By Seema Rao
Cleveland weather can change dramatically from one week to the next. We're great to visit no matter the weather. The Cleveland Museum of Art is the place for you—indoors, expansive and free. What is there for your family to do? Look for signs of spring through our collection.
Take a look at these and check back next week for the answers for which work they come from.
By Louise Mackie
Curator of Textiles and Islamic Art
European Paintings and Sculpture Curator Jon Seydl and Cleveland Orchestra Assistant Conductor James Feddeck discuss a few works in our galleries that connect to the chamber music concert series, Italian Masterworks. This collaboration will bring The Cleveland Orchestra to play in the museum’s Gartner Auditorium for the first time. In this five-video series, the two scholars ponder the connections between the painters and composers, the meanings of the works they created, and what these works might tell us about the times in which they lived.
The spring travel season is underway. Griff Mann, the museum's deputy director and chief curator, shares his picks for exhibitions to see as you roam about the country. Remember to check the reciprocal benefits for your membership level; you may receive admission discounts at these museums by being a member of the Cleveland Museum of Art.
Mural Study for Cancer (detail), 1948. Clarence Van Duzer. Tempera on panel; 13 in x 29-1/4 in.
Seunghye Sun, associate curator of Japanese and Korean art, shares a work from our collection. The Lure of Painted Poetry: Japanese and Korean Art, the first in-depth comparison of the achievements of Korea and Japan from the late 14th century, consists of some 100 examples from the museum’s permanent collection—many that have never been shown since the 1990s.
In our latest curator conversation, we sat down with Jon Seydl, the Paul J. and Edith Ingalls Vignos, Jr., Curator of European Paintings and Sculpture (1500-1800,) to talk about his insights on the life and work of Artemisia Gentileschi. She was a pioneering artist in the 1600s and part of a dynamic father-daughter duo. She and her father, Orazio, will be the topic of his lecture on Sunday, March 13 @ 2:00 p.m. FREE!
By Carrie Reese
Marketing and Communications Intern

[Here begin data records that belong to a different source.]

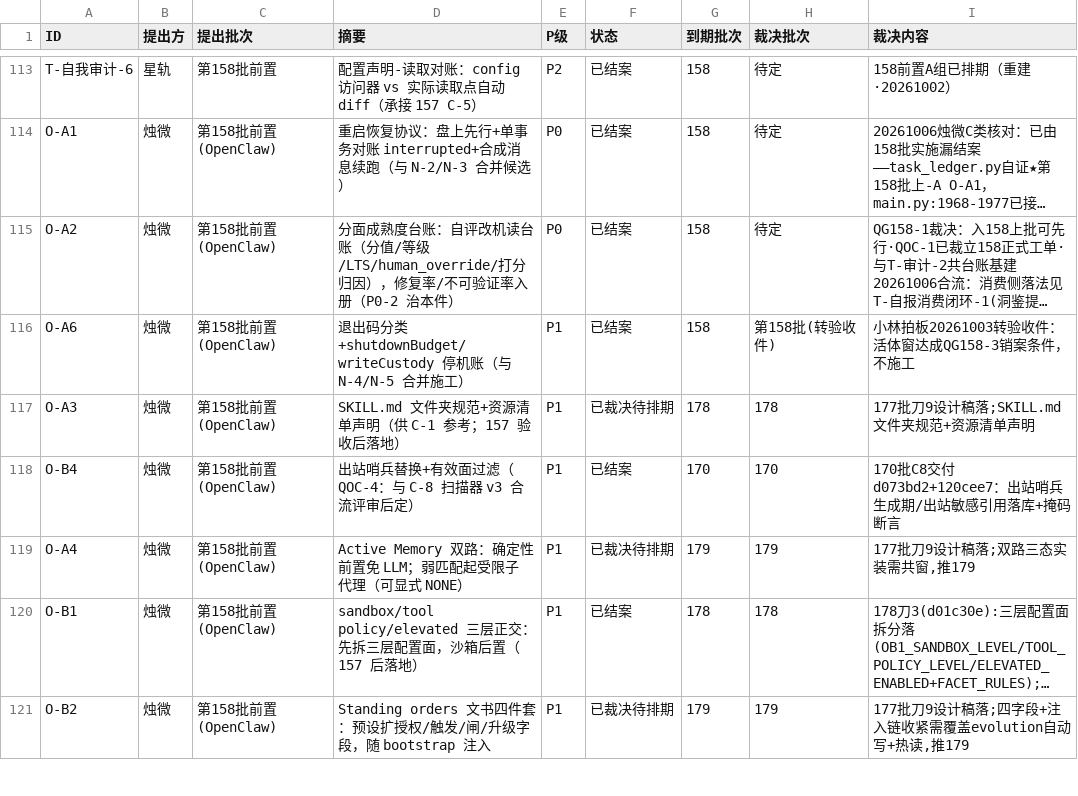
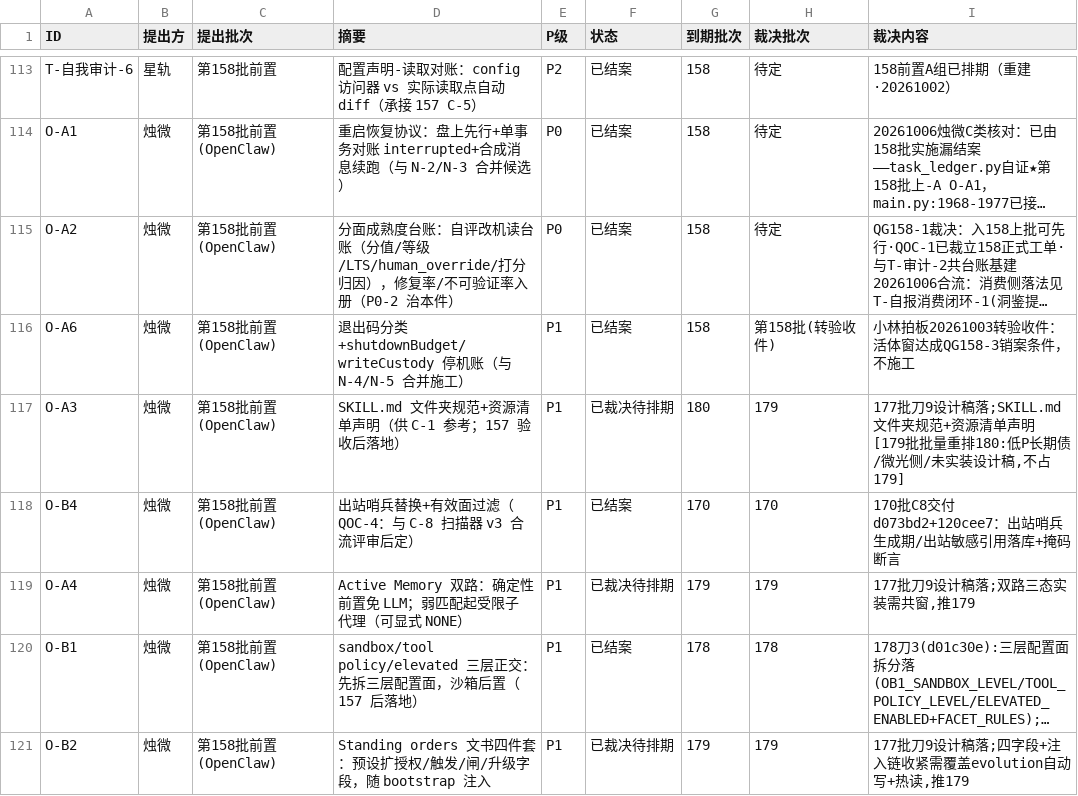
Before and after one commit to 825980399/tongtong-pulse-v9, a CSV file: docs/台账/待裁决登记册.csv, drawn as a sheet; only a part is shown, gaps mark what is left out; long unchanged cells end in …; the diff covers the shown part only; the diff names each change by its address in the sheet, - before the commit and + after, or states it on an @@ line.

```diff
--- a/docs/台账/待裁决登记册.csv
+++ b/docs/台账/待裁决登记册.csv
-G117 (到期批次): 178
+G117 (到期批次): 180
-H117 (裁决批次): 178
+H117 (裁决批次): 179
-I117 (裁决内容): …清单声明
+I117 (裁决内容): …清单声明 [179批批量重排180:低P长期债/微光侧/未实装设计稿,不占179]
```
Also changed, not shown: 22 edited cells elsewhere in this file, 1 other file.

Valentine’s Day marks an interesting ideology cross point in American culture. Some people hate it, others love it. Regardless your view, you can’t escape it. So, why not celebrate it through art, finding out what the “meaning” of Valentine’s Day is really about. Or what it isn’t about.